The 1975 film detailed the Buffalo Creek Flood of 1972, when a Pittston Coal Company coal-waste dam collapsed, killing 125 people and leaving 4,000 homeless. Instead of focusing solely on the displaced West Virginia community, the documentary analyzed the cause, Pittston’s reaction –– which insisted it was an “act of God” –– and provided facts condemning the company.

Jason Livingston, the project’s research assistant, believes the film’s research-based approach brought a different perspective to the program.

“Right now, in a lot of the documentary communities, we’re in the middle of a very character-heavy moment and a story-heavy moment,” Livingston said. “There was something quite refreshing about reckoning with a project that is almost ruthlessly forensic and diagnoses the situation.”

“Who I Became,” a contrasting documentary, was more character focused. The 2003 documentary tells the story of first-generation Cambodian-American Pounloeu Chea’s experience on parole, as he struggled to stay out of prison while awaiting the birth of his first child.

The film still emphasized the voice of the community, though. At a Q&A session for the event, Zimmermann explained that the film originated from Vietnamese director Spencer Nakasako. He gave a group of Vietnamese youth equipment and let them make their own films. Chea’s group then created “Who I Became.”

Buffalo State media studies student Conrad Burgos Jr. said he attended the program not just because Zimmermann was speaking but also because of how the various documentaries were made.

 “They feel different than most narrative stories, or even Netflix stuff,” Burgos said. “And that’s because they’re made with people who the problems actually matter to.”

 The program’s screening at Squeaky Wheel also marked its New York premiere. Before the screening, Zimmermann explained that she was interested in breaking the binary of art premiering in either New York City or California.

 “Part of this project, especially as Louis Massiah conceived, was that it’d be national and not be stuck on either coast, that it would represent community groups and community media across the country to show the diversity of America,” Zimmerman said.

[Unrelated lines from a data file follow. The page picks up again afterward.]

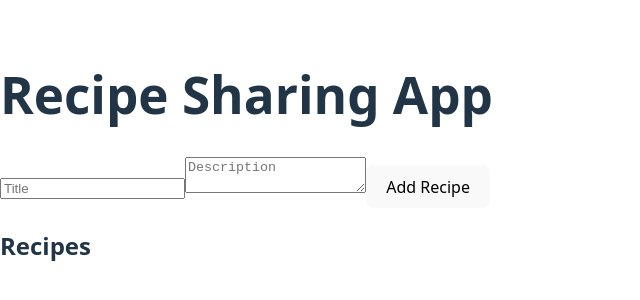
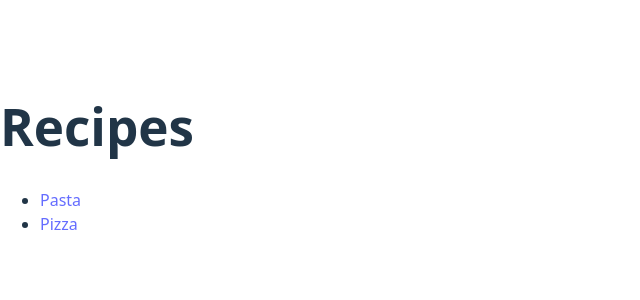
Before and after one commit to TasneemWaleed/alx-fe-reactjs, a React (Vite) app in the folder recipe-sharing-app/: page / in a window 1280 px wide. Shown: the part 242-542 px from the top of the page, without its empty margins (0-640 px from the left). Built offline with nearby package versions, Linux system fonts and the light colour scheme.

Commit message:
Added recipe details, edit, and delete functionality with routing support

```diff
--- a/recipe-sharing-app/package.json
+++ b/recipe-sharing-app/package.json
@@ -12,6 +12,7 @@
   "dependencies": {
     "react": "^19.1.1",
     "react-dom": "^19.1.1",
+    "react-router-dom": "^7.8.1",
     "zustand": "^5.0.7"
   },
   "devDependencies": {
--- a/recipe-sharing-app/src/App.jsx
+++ b/recipe-sharing-app/src/App.jsx
@@ -1,13 +1,19 @@
-import RecipeList from './components/RecipeList';
-import AddRecipeForm from './components/AddRecipeForm';
+// App.jsx
+import { BrowserRouter as Router, Routes, Route } from "react-router-dom";
+import RecipeList from "./components/RecipeList";
+import RecipeDetails from "./components/RecipeDetails";
 
 function App() {
   return (
-    <div>
-      <h1>Recipe Sharing App</h1>
-      <AddRecipeForm />
-      <RecipeList />
-    </div>
+    <Router>
+      <Routes>
+        {/* Home page → show all recipes */}
+        <Route path="/" element={<RecipeList />} />
+
+        {/* Recipe details page → show single recipe */}
+        <Route path="/recipe/:id" element={<RecipeDetails />} />
+      </Routes>
+    </Router>
   );
 }
 
--- /dev/null
+++ b/recipe-sharing-app/src/components/RecipeDetails.jsx
@@ -0,0 +1,28 @@
+import { useParams, useNavigate } from "react-router-dom";
+import { useRecipeStore } from "./recipeStore";
+
+const RecipeDetails = () => {
+  const { id } = useParams();
+  const navigate = useNavigate();
+  const { recipes, deleteRecipe } = useRecipeStore();
+
+  const recipe = recipes.find((r) => r.id === Number(id));
+
+  if (!recipe) return <p>Recipe not found</p>;
+
+  const handleDelete = () => {
+    deleteRecipe(recipe.id);
+    navigate("/"); // بعد الحذف يرجع للصفحة الرئيسية
+  };
+
+  return (
+    <div>
+      <h1>{recipe.title}</h1>
+      <p>{recipe.description}</p>
+      <button onClick={() => alert("Edit feature coming soon!")}>Edit</button>
+      <button onClick={handleDelete}>Delete</button>
+    </div>
+  );
+};
+
+export default RecipeDetails;
--- a/recipe-sharing-app/src/components/RecipeList.jsx
+++ b/recipe-sharing-app/src/components/RecipeList.jsx
@@ -1,17 +1,19 @@
-import { useRecipeStore } from './recipeStore';
+import { Link } from "react-router-dom";
+import { useRecipeStore } from "./recipeStore";
 
 const RecipeList = () => {
   const recipes = useRecipeStore((state) => state.recipes);
 
   return (
     <div>
-      <h2>Recipes</h2>
-      {recipes.map((recipe) => (
-        <div key={recipe.id}>
-          <h3>{recipe.title}</h3>
-          <p>{recipe.description}</p>
-        </div>
-      ))}
+      <h1>Recipes</h1>
+      <ul>
+        {recipes.map((recipe) => (
+          <li key={recipe.id}>
+            <Link to={`/recipe/${recipe.id}`}>{recipe.title}</Link>
+          </li>
+        ))}
+      </ul>
     </div>
   );
 };
--- a/recipe-sharing-app/src/components/recipeStore.js
+++ b/recipe-sharing-app/src/components/recipeStore.js
@@ -1,8 +1,12 @@
-import { create } from 'zustand';
+import { create } from "zustand";
 
 export const useRecipeStore = create((set) => ({
-  recipes: [],
-  addRecipe: (newRecipe) =>
-    set((state) => ({ recipes: [...state.recipes, newRecipe] })),
-  setRecipes: (recipes) => set({ recipes }),
+  recipes: [
+    { id: 1, title: "Pasta", description: "Delicious homemade pasta." },
+    { id: 2, title: "Pizza", description: "Cheesy and tasty pizza." },
+  ],
+  deleteRecipe: (id) =>
+    set((state) => ({
+      recipes: state.recipes.filter((recipe) => recipe.id !== id),
+    })),
 }));
```
Also changed, not shown: recipe-sharing-app/src/components/DeleteRecipeButton.jsx (added, +14 -0 lines), recipe-sharing-app/src/components/EditRecipeForm.jsx (added, +32 -0 lines), 1 other file (tests, documents, lock files or other folders).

 Curator Ekrem Serdar explained he brought the project to Squeaky Wheel because the spot is a “significant hub for participatory media.”

 While none of the stories told related to Buffalo directly, the environmental and community-focused messages were a perfect fit for the city. No matter what year the program selections were released, their messages still rang true.

 “What’s chilling about the topics in these six programs is that they were urgent 50 years ago, and they’re urgent now,” Zimmerman said. “It shows you how much work needs to be done by people on the ground to take power back and to rewrite the script so that the world can be a place we all want to live in.”

Alex Whetham is an asst. Arts editor and can be reached at Alex.Whetham@ubspectrum.com.


Alex Whetham is an asst. arts editor for The Spectrum